"I even got second jobs, but that wasn't enough," recalled Glover, a benefits coordinator from Wheatley Heights, N.Y. "Every time I had to pay bills, I would pull out my checkbook and cry. I couldn't answer the phone because I knew it was bill collectors."
Instead of bankruptcy, Glover sought help from a nonprofit credit counseling agency and worked out a debt repayment program. Three years later, she's nearly finished; her next step will be applying for a mortgage for a new home.
Stories like Glover's are a reason nonprofit credit counselors are being given a greater role in the bankruptcy process.
Under a new federal bankruptcy law that takes effect Oct. 17, debtors must take part in a credit counseling session in the six months before filing bankruptcy applications, paying as much as $50 for a 90-minute session. The law also mandates that many complete a financial education course before their bankruptcies are final, and some of these courses will be handled by credit counselors as well.
Strain on agencies
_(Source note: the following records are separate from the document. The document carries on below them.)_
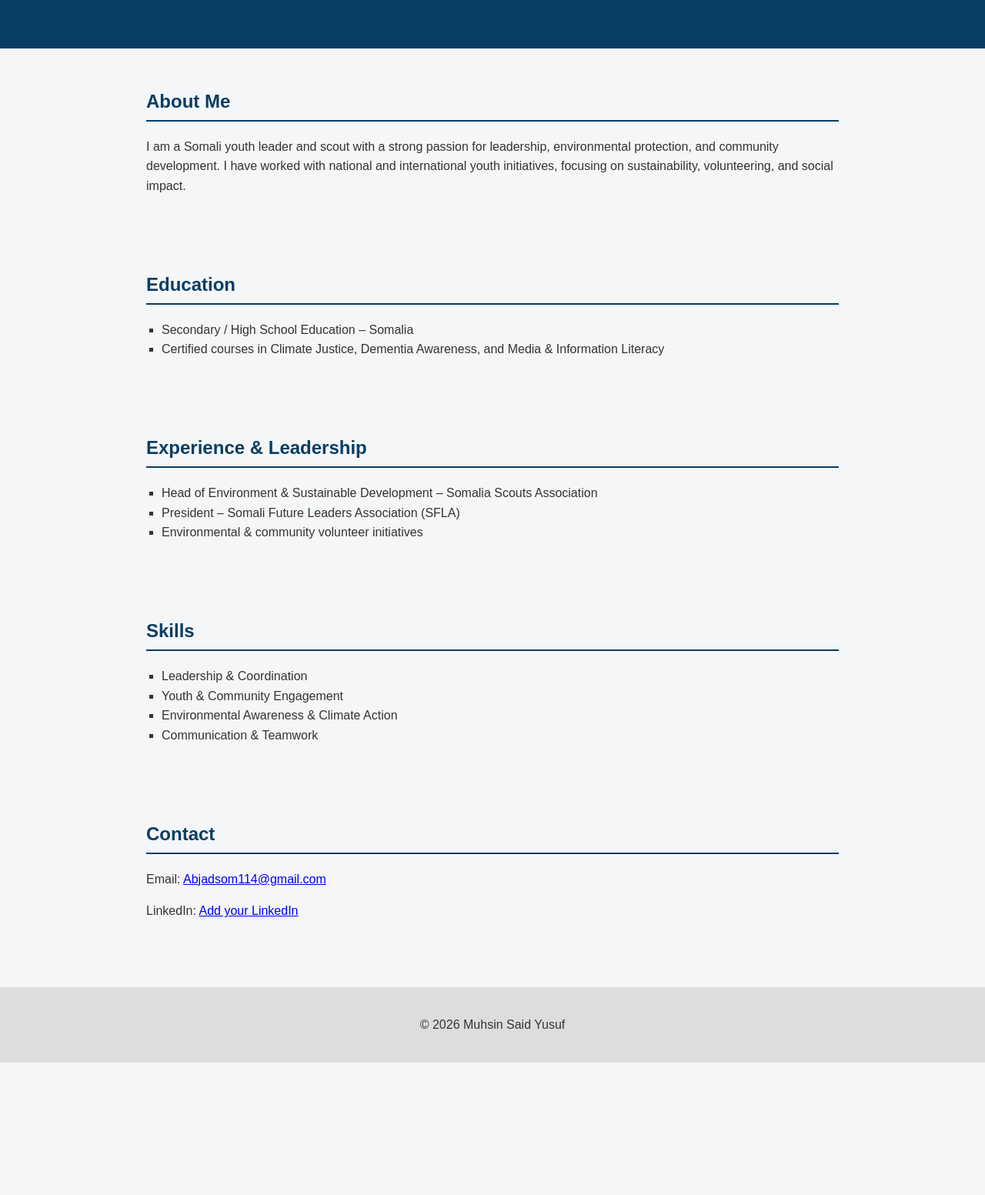
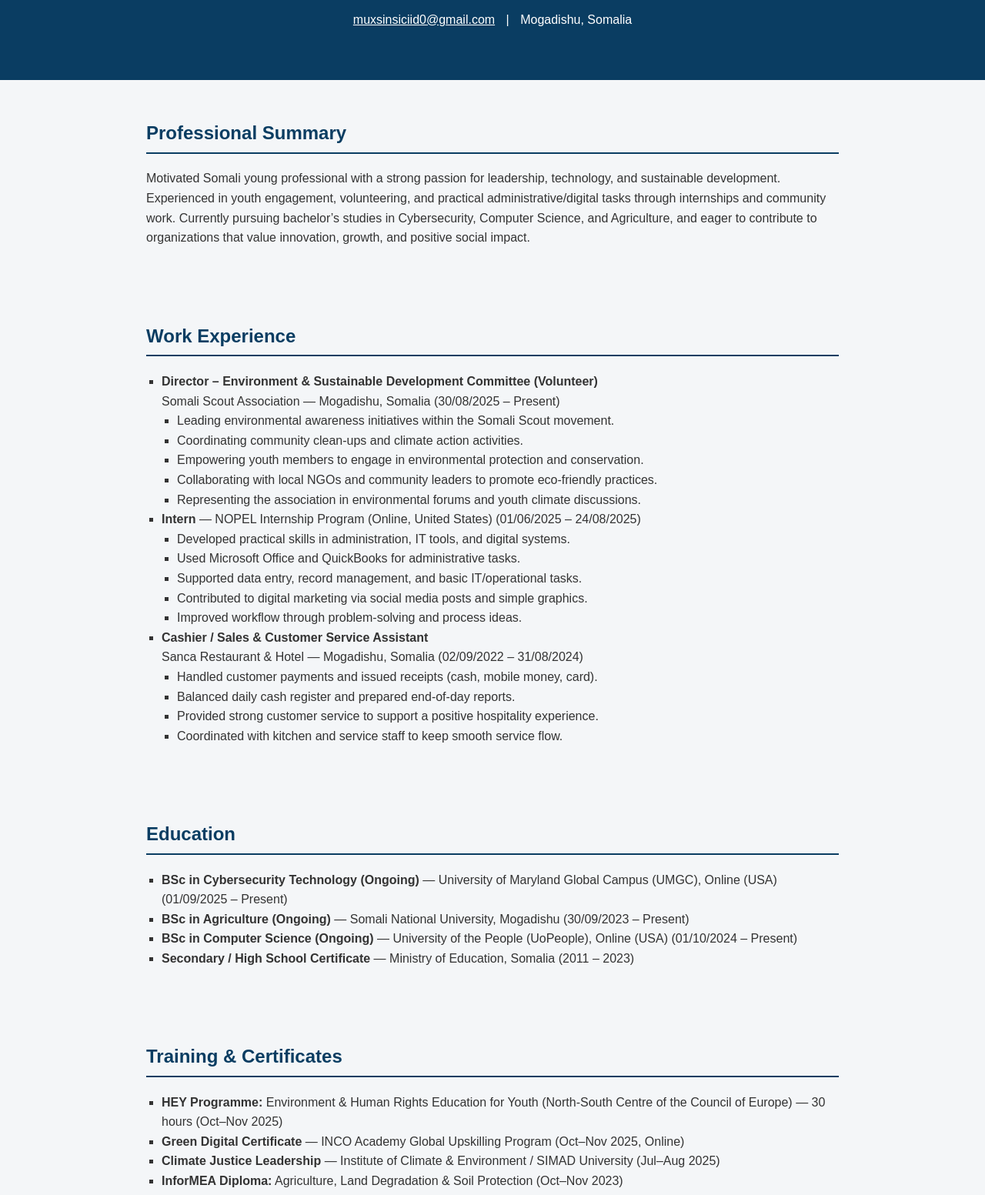
Before and after one commit to MuhsinYusuf-cpu/MuhsinYusuf.github.io, a plain HTML site: page index.html in a window 1280 px wide. Shown: the part 173-1726 px from the top of the page at 77% size. Before the commit the page ends 1554 px from the top, so only its background shows below. Drawn offline with Linux system fonts and the light colour scheme.

Commit message:
Update CV

```diff
--- a/index.html
+++ b/index.html
@@ -1,42 +1,113 @@
 <!DOCTYPE html>
 <html lang="en">
 <head>
-  <meta charset="UTF-8">
-  <title>Muhsin Said Yusuf | Personal Website</title>
-  <meta name="viewport" content="width=device-width, initial-scale=1.0">
-  <link rel="stylesheet" href="style.css">
+  <meta charset="UTF-8" />
+  <title>Muhsin Said Yusuf | CV</title>
+  <meta name="viewport" content="width=device-width, initial-scale=1.0" />
+  <link rel="stylesheet" href="style.css" />
 </head>
+
 <body>
-
   <header>
     <h1>Muhsin Said Yusuf</h1>
     <p>Youth Leader | Scout | Environment & Sustainability Advocate</p>
+    <p style="margin-top:10px;">
+      <a href="mailto:muxsinsiciid0@gmail.com" style="color:#fff;text-decoration:underline;">muxsinsiciid0@gmail.com</a>
+      <span style="margin:0 10px;">|</span>
+      <span>Mogadishu, Somalia</span>
+    </p>
   </header>
 
   <section>
-  <h2>About Me</h2>
+    <h2>Professional Summary</h2>
     <p>
-    I am a Somali youth leader and scout with a strong passion for leadership,
-    environmental protection, and community development. I have worked with
-    national and international youth initiatives, focusing on sustainability,
-    volunteering, and social impact.
+      Motivated Somali young professional with a strong passion for leadership, technology, and sustainable development.
+      Experienced in youth engagement, volunteering, and practical administrative/digital tasks through internships and community work.
+      Currently pursuing bachelor’s studies in Cybersecurity, Computer Science, and Agriculture, and eager to contribute to organizations
+      that value innovation, growth, and positive social impact.
     </p>
+  </section>
+
+  <section>
+    <h2>Work Experience</h2>
+    <ul>
+      <li>
+        <strong>Director – Environment & Sustainable Development Committee (Volunteer)</strong><br />
+        Somali Scout Association — Mogadishu, Somalia (30/08/2025 – Present)
+        <ul>
+          <li>Leading environmental awareness initiatives within the Somali Scout movement.</li>
+          <li>Coordinating community clean-ups and climate action activities.</li>
+          <li>Empowering youth members to engage in environmental protection and conservation.</li>
+          <li>Collaborating with local NGOs and community leaders to promote eco-friendly practices.</li>
+          <li>Representing the association in environmental forums and youth climate discussions.</li>
+        </ul>
+      </li>
+
+      <li>
+        <strong>Intern</strong> — NOPEL Internship Program (Online, United States) (01/06/2025 – 24/08/2025)
+        <ul>
+          <li>Developed practical skills in administration, IT tools, and digital systems.</li>
+          <li>Used Microsoft Office and QuickBooks for administrative tasks.</li>
+          <li>Supported data entry, record management, and basic IT/operational tasks.</li>
+          <li>Contributed to digital marketing via social media posts and simple graphics.</li>
+          <li>Improved workflow through problem-solving and process ideas.</li>
+        </ul>
+      </li>
+
+      <li>
+        <strong>Cashier / Sales & Customer Service Assistant</strong><br />
+        Sanca Restaurant & Hotel — Mogadishu, Somalia (02/09/2022 – 31/08/2024)
+        <ul>
+          <li>Handled customer payments and issued receipts (cash, mobile money, card).</li>
+          <li>Balanced daily cash register and prepared end-of-day reports.</li>
+          <li>Provided strong customer service to support a positive hospitality experience.</li>
+          <li>Coordinated with kitchen and service staff to keep smooth service flow.</li>
+        </ul>
+      </li>
+    </ul>
   </section>
 
   <section>
     <h2>Education</h2>
     <ul>
-    <li>Secondary / High School Education – Somalia</li>
-    <li>Certified courses in Climate Justice, Dementia Awareness, and Media & Information Literacy</li>
+      <li>
+        <strong>BSc in Cybersecurity Technology (Ongoing)</strong> — University of Maryland Global Campus (UMGC), Online (USA) (01/09/2025 – Present)
+      </li>
+      <li>
+        <strong>BSc in Agriculture (Ongoing)</strong> — Somali National University, Mogadishu (30/09/2023 – Present)
+      </li>
+      <li>
+        <strong>BSc in Computer Science (Ongoing)</strong> — University of the People (UoPeople), Online (USA) (01/10/2024 – Present)
+      </li>
+      <li>
+        <strong>Secondary / High School Certificate</strong> — Ministry of Education, Somalia (2011 – 2023)
+      </li>
     </ul>
   </section>
 
   <section>
-  <h2>Experience & Leadership</h2>
+    <h2>Training & Certificates</h2>
     <ul>
-    <li>Head of Environment & Sustainable Development – Somalia Scouts Association</li>
-    <li>President – Somali Future Leaders Association (SFLA)</li>
-    <li>Environmental & community volunteer initiatives</li>
+      <li><strong>HEY Programme:</strong> Environment & Human Rights Education for Youth (North-South Centre of the Council of Europe) — 30 hours (Oct–Nov 2025)</li>
+      <li><strong>Green Digital Certificate</strong> — INCO Academy Global Upskilling Program (Oct–Nov 2025, Online)</li>
+      <li><strong>Climate Justice Leadership</strong> — Institute of Climate & Environment / SIMAD University (Jul–Aug 2025)</li>
+      <li><strong>InforMEA Diploma:</strong> Agriculture, Land Degradation & Soil Protection (Oct–Nov 2023)</li>
+      <li><strong>InforMEA Diploma:</strong> Protection of the Atmosphere (Jul–Dec 2023)</li>
+      <li><strong>UN Climate Change:</strong> Operationalizing Article 6.2 of the Paris Agreement (Jan 2024)</li>
+      <li><strong>UNITAR:</strong> Making Cities Resilient (Oct–Dec 2023)</li>
+      <li><strong>One UN CC:Learn:</strong> Cities & Climate Change (Aug–Sep 2023)</li>
+      <li><strong>UNEP:</strong> Global Framework for a Pollution-Free Planet (Dec 2023)</li>
+      <li><strong>UniAthena:</strong> Master ChatGPT (Nov–Dec 2023)</li>
+      <li><strong>UniAthena:</strong> IELTS Course (Nov–Dec 2023)</li>
+    </ul>
+  </section>
+
+  <section>
+    <h2>Languages</h2>
+    <ul>
+      <li>Somali — Native</li>
+      <li>English — B1/B2</li>
+      <li>Arabic — B2/C1</li>
     </ul>
   </section>
 
@@ -44,21 +115,34 @@
     <h2>Skills</h2>
     <ul>
       <li>Leadership & Coordination</li>
-    <li>Youth & Community Engagement</li>
-    <li>Environmental Awareness & Climate Action</li>
-    <li>Communication & Teamwork</li>
+      <li>Teamwork & Communication</li>
+      <li>Time Management & Self-Motivation</li>
+      <li>Analytical Thinking & Strategic Planning</li>
+      <li>Basic IT Tools (Microsoft Office, data entry)</li>
+      <li>Public Speaking & Youth Engagement</li>
+    </ul>
+  </section>
+
+  <section>
+    <h2>Volunteering & Activities</h2>
+    <ul>
+      <li><strong>Lido Beach Cleanup</strong> — Mogadishu (Feb 2024) with Somali Future Leaders Association</li>
+      <li><strong>Emergency Care Awareness Seminar</strong> — Mogadishu (Community seminar and outreach activity)</li>
     </ul>
   </section>
 
   <section>
     <h2>Contact</h2>
-  <p>Email: <a href="mailto:Abjadsom114@gmail.com">Abjadsom114@gmail.com</a></p>
-  <p>LinkedIn: <a href="#">Add your LinkedIn</a></p>
+    <p>Email: <a href="mailto:muxsinsiciid0@gmail.com">muxsinsiciid0@gmail.com</a></p>
+    <p>Location: Mogadishu, Somalia</p>
+    <p>LinkedIn: <a href="#" target="_blank" rel="noopener">Add your LinkedIn link</a></p>
+
+    <!-- Optional: phone (public website-ka mararka qaar laguma daro) -->
+    <!-- <p>Phone: +252 619 288 950</p> -->
   </section>
 
   <footer>
     <p>© 2026 Muhsin Said Yusuf</p>
   </footer>
-
 </body>
 </html>
```
Lines whose indentation alone changed are shown as unchanged.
The counseling requirement is expected to double to 3 million the number of Americans seeking help each year from nonprofit credit counselors, straining an industry already grappling with funding problems and investigations into whether some agencies abused their nonprofit status.
Joel Greenberg, president and chief executive officer of Novadebt in Freehold, N.J., which helped Glover, said it remained unclear how many people would be able to avoid bankruptcy through counseling.
"We expect that many of these people will be in very deep trouble by the time they come to us," Greenberg said.
And many financially troubled consumers have never developed money skills, said Howard Dvorkin, president of Consolidated Credit Counseling Services Inc. in Fort Lauderdale, Fla.
"For many of these people, this could represent the most time they've ever spent in their lives focused on their personal finances," Dvorkin said.
Counselors will help them analyze their spending and work out a budget. Some people are likely to need the counselors' help in negotiating with creditors to get a manageable debt repayment program going.
Still, Dvorkin acknowledged, "it's going to be a huge challenge to deliver these services effectively and efficiently" to those coming in just one step ahead of bankruptcy.
Ideally, credit counseling should be done in face-to-face sessions. But because of the increased load, the new law also will allow phone counseling and Internet counseling.
This has led some consumer advocates like Liz Pulliam Weston, author of "Deal With Your Debt," to suggest Americans facing bankruptcy will be subjected to "drive-through counseling" that will do little to re-educate them about good spending and borrowing habits.
"If you want to change attitudes and outcomes, you need face-to-face contact," Weston said. "And you need time."